Matthew McEwan, DO; Salim Hayek, MD, PhD; Elias Veizi, MD; Ryan Galica, MD; Omar Ali, MD;
Sivakanth Katta, MD
Bupivacaine is a common adjuvant medication used in addition to opioids in intrathecal drug delivery systems (IDDSs). While the short-term effects of larger dose intrathecal bupivacaine on blood pressure have been studied, there is a dearth of data regarding long-term effects of continuous intrathecal bupivacaine infusion in IDDSs.
Materials & Methods:
Following IRB approval, a review of all patients with bupivacaine infusing through IDDSs in patients with non-cancer pain from January 2013 to January 2017 is performed. Patient demographics, hypertension status, antihypertensive medications, and catheter tip level are documented. Bupivacaine doses are documented at implantation, three months after implant, six months after implant, and one year after implant. Blood pressure values before implantation, one week after implant, three months after implant, six months after implant, and one year after implant are recorded as available. The effect of intrathecal bupivacaine on mean arterial blood pressure, systolic blood pressure, and diastolic blood pressure is reported at these time intervals in IDDSs.
Eighty-seven patients were identified who met criteria for inclusion in the study. This group consisted of 49 female patients (56.32%) and 38 male patients (43.68%). 77 of the patients were classified as Caucasian (88.51%). 9 patients identified as African-American (10.34%). Median patient age was 65 years.

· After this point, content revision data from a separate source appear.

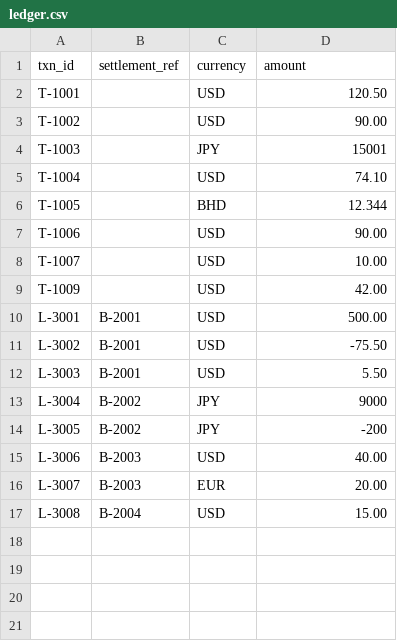
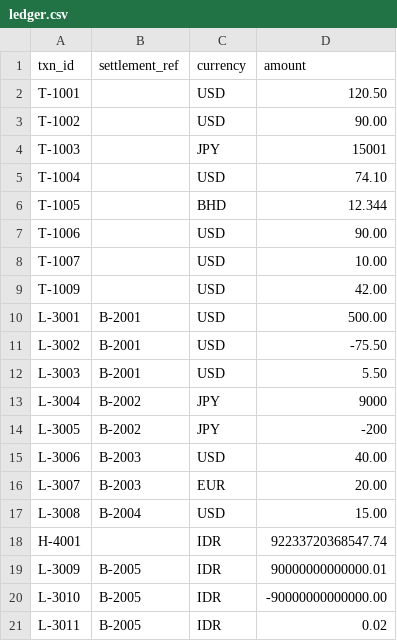
Before and after one commit to Amol07/reconcile-batch-task, a CSV file: environment/project/data/ledger.csv, drawn as a sheet.

```diff
--- a/environment/project/data/ledger.csv
+++ b/environment/project/data/ledger.csv
@@ -17 +17,5 @@ L-3007,B-2003,EUR,20.00
 L-3008,B-2004,USD,15.00
+H-4001,,IDR,92233720368547.74
+L-3009,B-2005,IDR,90000000000000.01
+L-3010,B-2005,IDR,-90000000000000.00
+L-3011,B-2005,IDR,0.02
```
Also changed, not shown: environment/project/data/statement.csv, 3 other files.
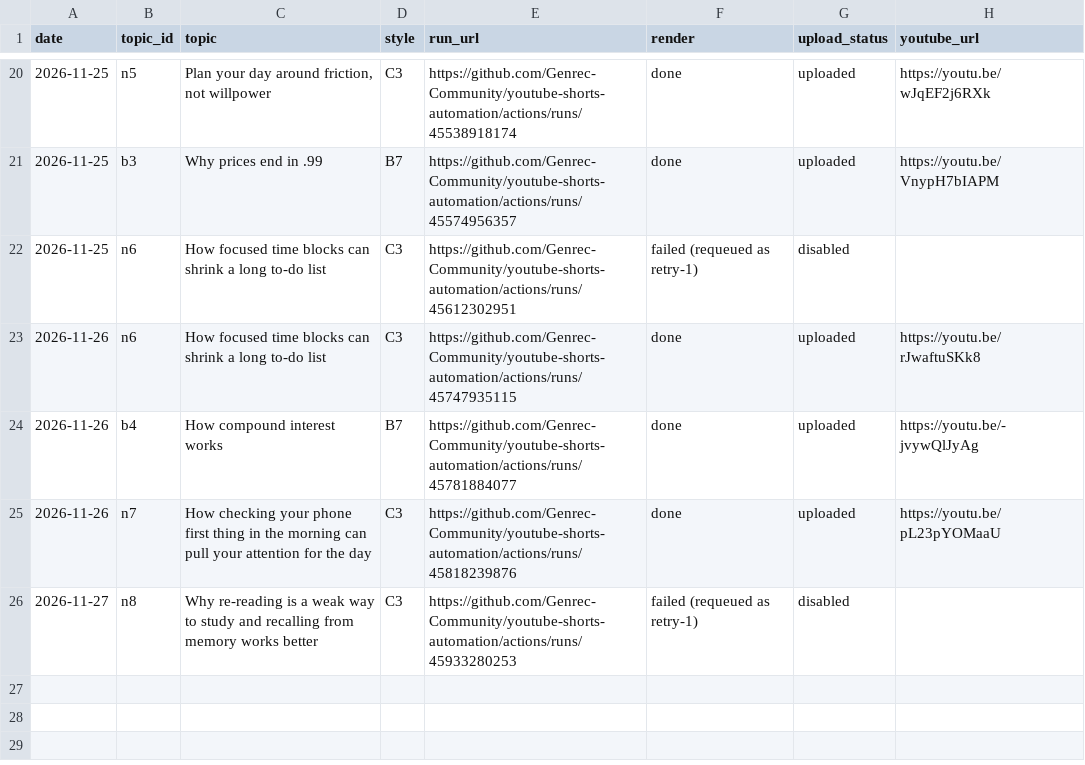
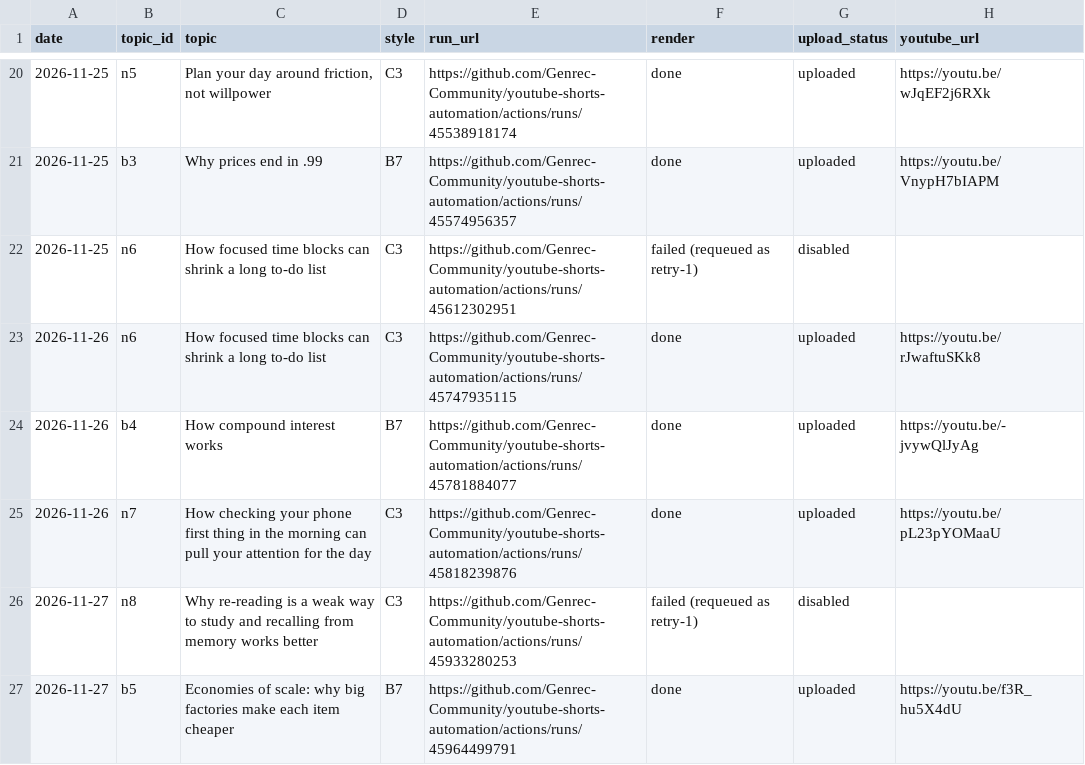
Before and after one commit to Genrec-Community/youtube-shorts-automation, a CSV file: state/stickman-runs.csv, drawn as a sheet; only a part is shown, gaps mark what is left out.

```diff
--- a/state/stickman-runs.csv
+++ b/state/stickman-runs.csv
@@ -26 +26,2 @@ date,topic_id,topic,style,run_url,render,upload_status,youtube_url
 2026-11-27,n8,Why re-reading is a weak way to study and recalling from memory works better,C3,https://github.com/Genrec-Community/youtube-shorts-automation/actions/runs/45933280253,failed (requeued as retry-1),disabled,
+2026-11-27,b5,Economies of scale: why big factories make each item cheaper,B7,https://github.com/Genrec-Community/youtube-shorts-automation/actions/runs/45964499791,done,uploaded,https://youtu.be/f3R_hu5X4dU
```
Also changed, not shown: stickman-topics.csv.
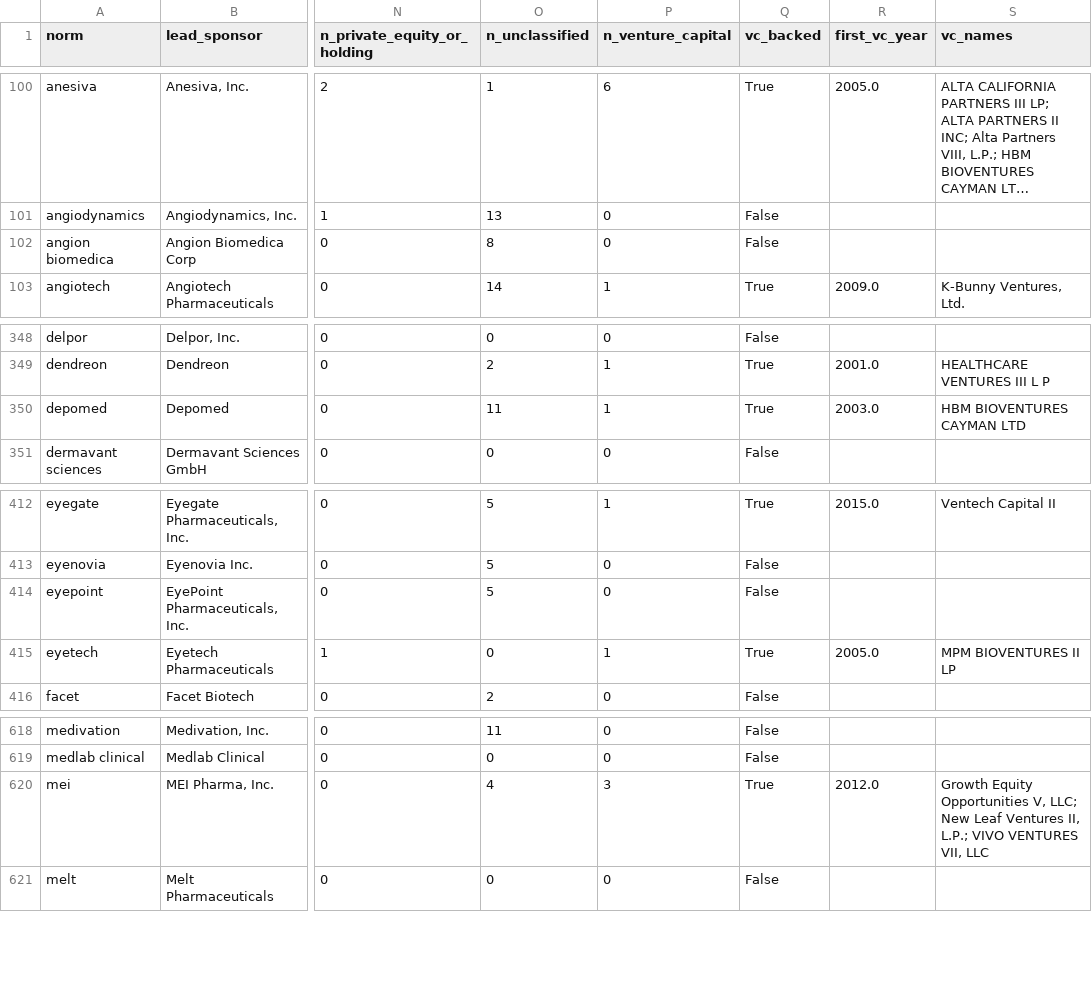
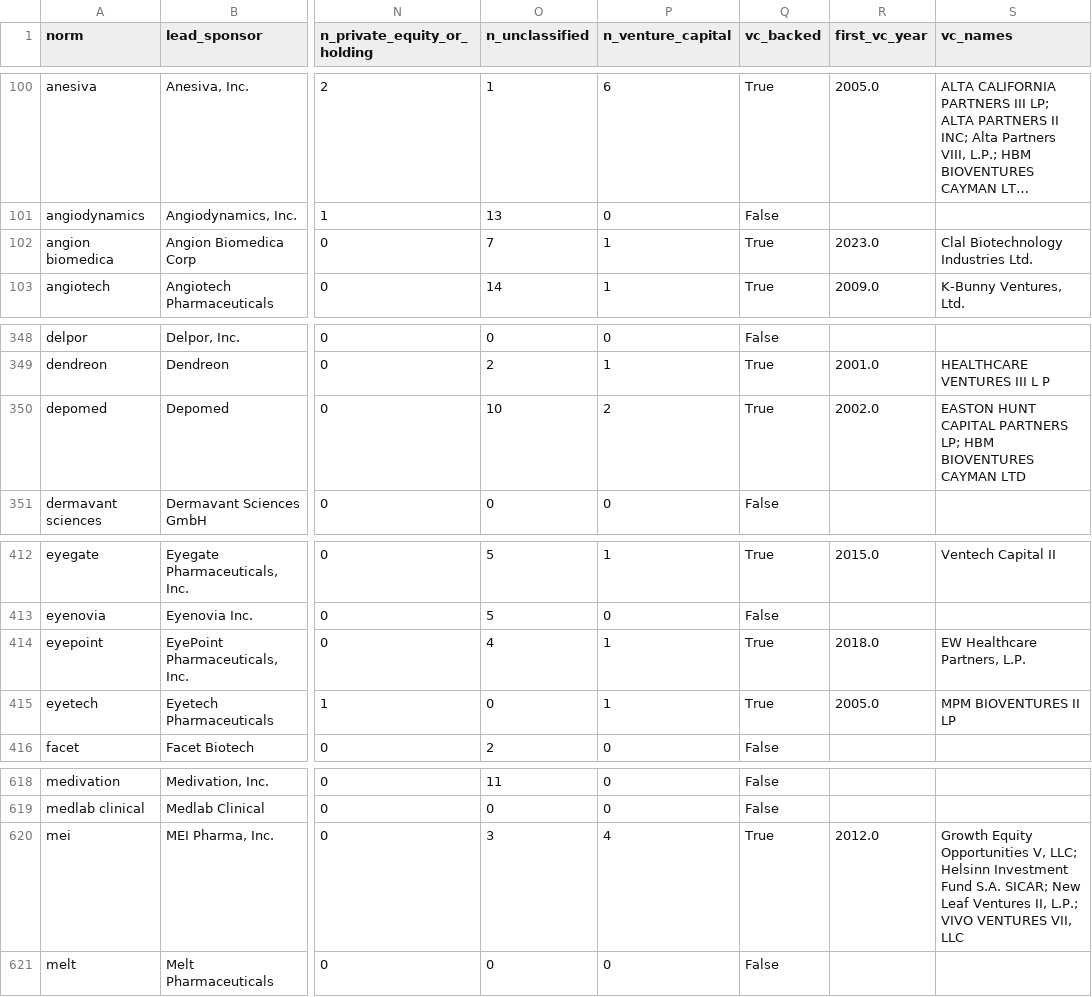
Before and after one commit to lappunovmark/vc-genetics-pilot, a CSV file: results/owners_sponsors.csv, drawn as a sheet; only a part is shown, gaps mark what is left out; long unchanged cells end in …; the diff names each change by its address in the sheet, - before the commit and + after, or states it on an @@ line.

Commit message:
Owners of the sponsor from Schedules 13D/13G: results, methods, data dictionary and pipeline; ownership models printed at five decimals

```diff
--- a/results/owners_sponsors.csv
+++ b/results/owners_sponsors.csv
-O102 (n_unclassified): 8
+O102 (n_unclassified): 7
-P102 (n_venture_capital): 0
+P102 (n_venture_capital): 1
-Q102 (vc_backed): False
+Q102 (vc_backed): True
-R102 (first_vc_year): (empty)
+R102 (first_vc_year): 2023.0
-S102 (vc_names): (empty)
+S102 (vc_names): Clal Biotechnology Industries Ltd.
-O350 (n_unclassified): 11
+O350 (n_unclassified): 10
-P350 (n_venture_capital): 1
+P350 (n_venture_capital): 2
-R350 (first_vc_year): 2003.0
+R350 (first_vc_year): 2002.0
-S350 (vc_names): HBM BIOVENTURES CAYMAN LTD
+S350 (vc_names): EASTON HUNT CAPITAL PARTNERS LP; HBM BIOVENTURES CAYMAN LTD
-O414 (n_unclassified): 5
+O414 (n_unclassified): 4
-P414 (n_venture_capital): 0
+P414 (n_venture_capital): 1
-Q414 (vc_backed): False
+Q414 (vc_backed): True
-R414 (first_vc_year): (empty)
+R414 (first_vc_year): 2018.0
-S414 (vc_names): (empty)
+S414 (vc_names): EW Healthcare Partners, L.P.
-O620 (n_unclassified): 4
+O620 (n_unclassified): 3
-P620 (n_venture_capital): 3
+P620 (n_venture_capital): 4
-S620 (vc_names): …V, LLC; New Leaf…
+S620 (vc_names): …V, LLC; Helsinn Investment Fund S.A. SICAR; New Leaf…
```
Also changed, not shown: results/owners_review.csv, 11 other files.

The median baseline mean arterial blood pressure was 97.67 mmHg. The median baseline mean arterial blood pressure (MAP) was 97.33 mmHg. The median baseline systolic blood pressure (SBP) was 134.5 mmHg. The median baseline diastolic blood pressure (DBP) was 78 mmHg. Catheter tip levels were between T7 and T12. The mean starting bupivacaine dose was 6.88 mg, and the mean dose at one year was 9.43 mg. There was a significant decrease in SBP from the baseline overall in all patients at 1 week, six months, and one year post-implant. There were no significant decreases in DBP at any point. No correlation between mean arterial pressure, systolic blood pressure, or disastolic blood pressure as compared to bupivacaine dose was detected at any point.
From the data that was gathered, it can be inferred that long-term bupivacaine administration in IDDSs likely exerts a lowering effect on systolic blood pressure. While there were significant decreases in systolic pressure in this group of chronic non-cancer pain patients, diastolic pressures and mean arterial pressures were largely unaffected. This effect is likely due to efferent sympathetic blockade by bupivacaine. Larger, randomized, double-blinded studies examining specifically the effect of bupivacaine on blood pressure at various points in the thoracic spine and using varied delivery paradigms would likely provide valuable input on the potential role of targeted intrathecal sympatholysis using bupivacaine and its effects on blood pressure control.